◆ **Material shown**

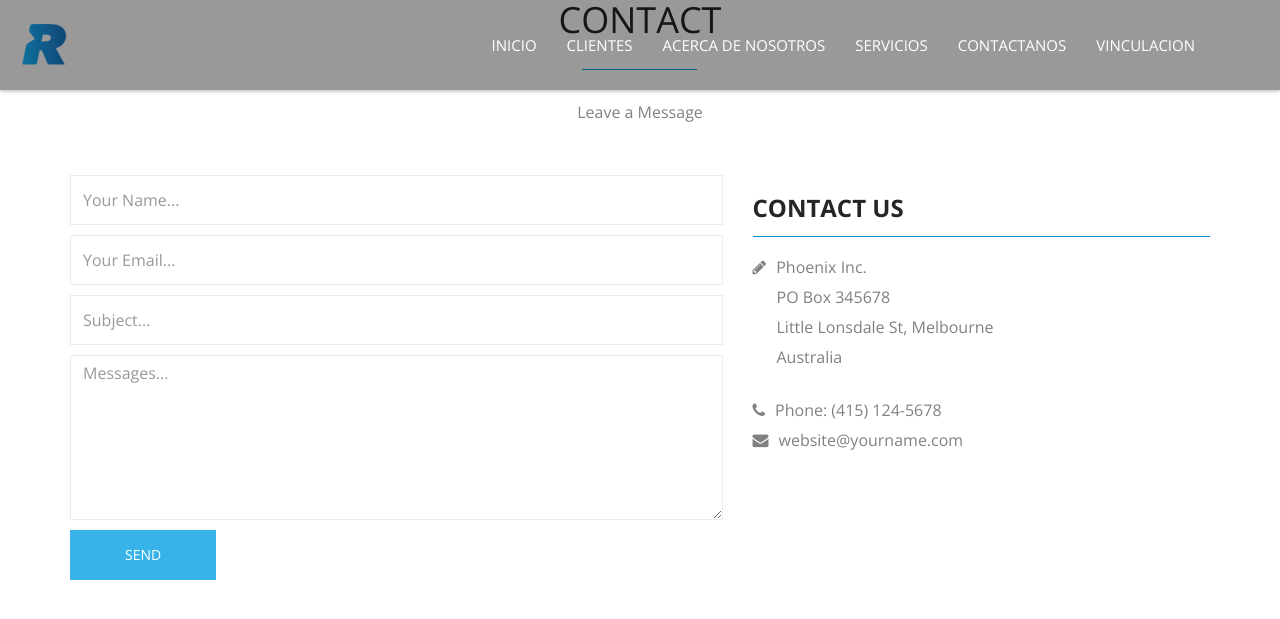
After one commit to santiago-arzola/Rush, a PHP site: page /Contacto.php in a window 1280 px wide. The commit adds this page. Shown: the top 619 px of the page. Run offline with PHP 8.4, Linux system fonts and the light colour scheme; some libraries are stand-ins or nearby versions.

Commit message:
contacto

```diff
--- /dev/null
+++ b/Contacto.php
@@ -0,0 +1,130 @@
+<!DOCTYPE html>
+<html lang="en" class="no-js"> <!--<![endif]-->
+	<link rel="shortcut icon" href="./Recursos/Logos/R oficial.png" rel="icon"/>
+    <head>
+    	<!-- meta character set -->
+        <meta charset="utf-8">
+		<!-- Always force latest IE rendering engine or request Chrome Frame -->
+        <meta http-equiv="X-UA-Compatible" content="IE=edge,chrome=1">
+        <title>Contacto</title>
+		<!-- Meta Description -->
+        <meta name="description" content="Blue One Page Creative HTML5 Template">
+        <meta name="keywords" content="one page, single page, onepage, responsive, parallax, creative, business, html5, css3, css3 animation">
+        <meta name="author" content="Muhammad Morshed">
+
+		<!-- Mobile Specific Meta -->
+        <meta name="viewport" content="width=device-width, initial-scale=1">
+
+		<!-- CSS
+		================================================== -->
+
+		<link href='http://fonts.googleapis.com/css?family=Open+Sans:400,300,700' rel='stylesheet' type='text/css'>
+
+		<!-- Fontawesome Icon font -->
+        <link rel="stylesheet" href="css/font-awesome.min.css">
+		<!-- bootstrap.min -->
+        <link rel="stylesheet" href="css/jquery.fancybox.css">
+		<!-- bootstrap.min -->
+        <link rel="stylesheet" href="css/bootstrap.min.css">
+		<!-- bootstrap.min -->
+        <link rel="stylesheet" href="css/owl.carousel.css">
+		<!-- bootstrap.min -->
+        <link rel="stylesheet" href="css/slit-slider.css">
+		<!-- bootstrap.min -->
+        <link rel="stylesheet" href="css/animate.css">
+		<!-- Main Stylesheet -->
+        <link rel="stylesheet" href="css/main.css">
+
+		<!-- Modernizer Script for old Browsers -->
+        <script src="js/modernizr-2.6.2.min.js"></script>
+
+    </head>
+
+    <body id="body">
+
+		<!-- preloader -->
+		<div id="preloader">
+            <div class="loder-box">
+            	<div> <img src="./Recursos/Logos/rush junio.png"></div>
+            </div>
+		</div>
+		<!-- end preloader -->
+
+        <!--
+        Fixed Navigation
+        ==================================== -->
+       <?php include_once('comun/menu.php') ?>
+        <!--
+        End Fixed Navigation
+        ==================================== -->
+
+        <!-- Contact section -->
+            <section id="contact" >
+                <div class="container">
+                    <div class="row">
+
+                        <div class="sec-title text-center wow animated fadeInDown">
+                            <h2>Contact</h2>
+                            <p>Leave a Message</p>
+                        </div>
+
+
+                        <div class="col-md-7 contact-form wow animated fadeInLeft">
+                            <form action="#" method="post">
+                                <div class="input-field">
+                                    <input type="text" name="name" class="form-control" placeholder="Your Name...">
+                                </div>
+                                <div class="input-field">
+                                    <input type="email" name="email" class="form-control" placeholder="Your Email...">
+                                </div>
+                                <div class="input-field">
+                                    <input type="text" name="subject" class="form-control" placeholder="Subject...">
+                                </div>
+                                <div class="input-field">
+                                    <textarea name="message" class="form-control" placeholder="Messages..."></textarea>
+                                </div>
+                                <button type="submit" id="submit" class="btn btn-blue btn-effect">Send</button>
+                            </form>
+                        </div>
+
+                        <div class="col-md-5 wow animated fadeInRight">
+                            <address class="contact-details">
+                                <h3>Contact Us</h3>
+                                <p><i class="fa fa-pencil"></i>Phoenix Inc.<span>PO Box 345678</span> <span>Little Lonsdale St, Melbourne </span><span>Australia</span></p><br>
+                                <p><i class="fa fa-phone"></i>Phone: (415) 124-5678 </p>
+                                <p><i class="fa fa-envelope"></i>website@yourname.com</p>
+                            </address>
+                        </div>
+
+                    </div>
+                </div>
+            </section>
+            <!-- end Contact section -->
+
+
+
+        <!-- Essential jQuery Plugins
+        ================================================== -->
+        <!-- Main jQuery -->
+        <script src="js/jquery-1.11.1.min.js"></script>
+        <!-- Twitter Bootstrap -->
+        <script src="js/bootstrap.min.js"></script>
+        <!-- Single Page Nav -->
+        <script src="js/jquery.singlePageNav.min.js"></script>
+        <!-- jquery.fancybox.pack -->
+        <script src="js/jquery.fancybox.pack.js"></script>
+        <!-- Google Map API -->
+        <script src="http://maps.google.com/maps/api/js?sensor=false"></script>
+        <!-- Owl Carousel -->
+        <script src="js/owl.carousel.min.js"></script>
+        <!-- jquery easing -->
+        <script src="js/jquery.easing.min.js"></script>
+        <!-- Fullscreen slider -->
+        <script src="js/jquery.slitslider.js"></script>
+        <script src="js/jquery.ba-cond.min.js"></script>
+        <!-- onscroll animation -->
+        <script src="js/wow.min.js"></script>
+        <!-- Custom Functions -->
+        <script src="js/main.js"></script>
+    </body>
+</html>
--- a/comun/menu.php
+++ b/comun/menu.php
@@ -23,8 +23,8 @@
                         <li><a href="./index.php">Inicio</a></li>
                         <li><a href="#service">Clientes</a></li>
                         <li><a href="./Nosotros.php">Acerca de Nosotros</a></li>
-                        <li><a href="#testimonials">Servicios</a></li>
-                        <li><a href="#price">Contactanos</a></li>
+                        <li><a href="./Servicios.php">Servicios</a></li>
+                        <li><a href="./Contacto.php">Contactanos</a></li>
                         <li><a href="#contact">Vinculacion</a></li>
                     </ul>
                 </nav>
```
Also changed, not shown: index.php (+9 -2 lines).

◆ **Required work**
The answer must be one number: how many lines in the records above contain "menu".

◆ **Answer space**
3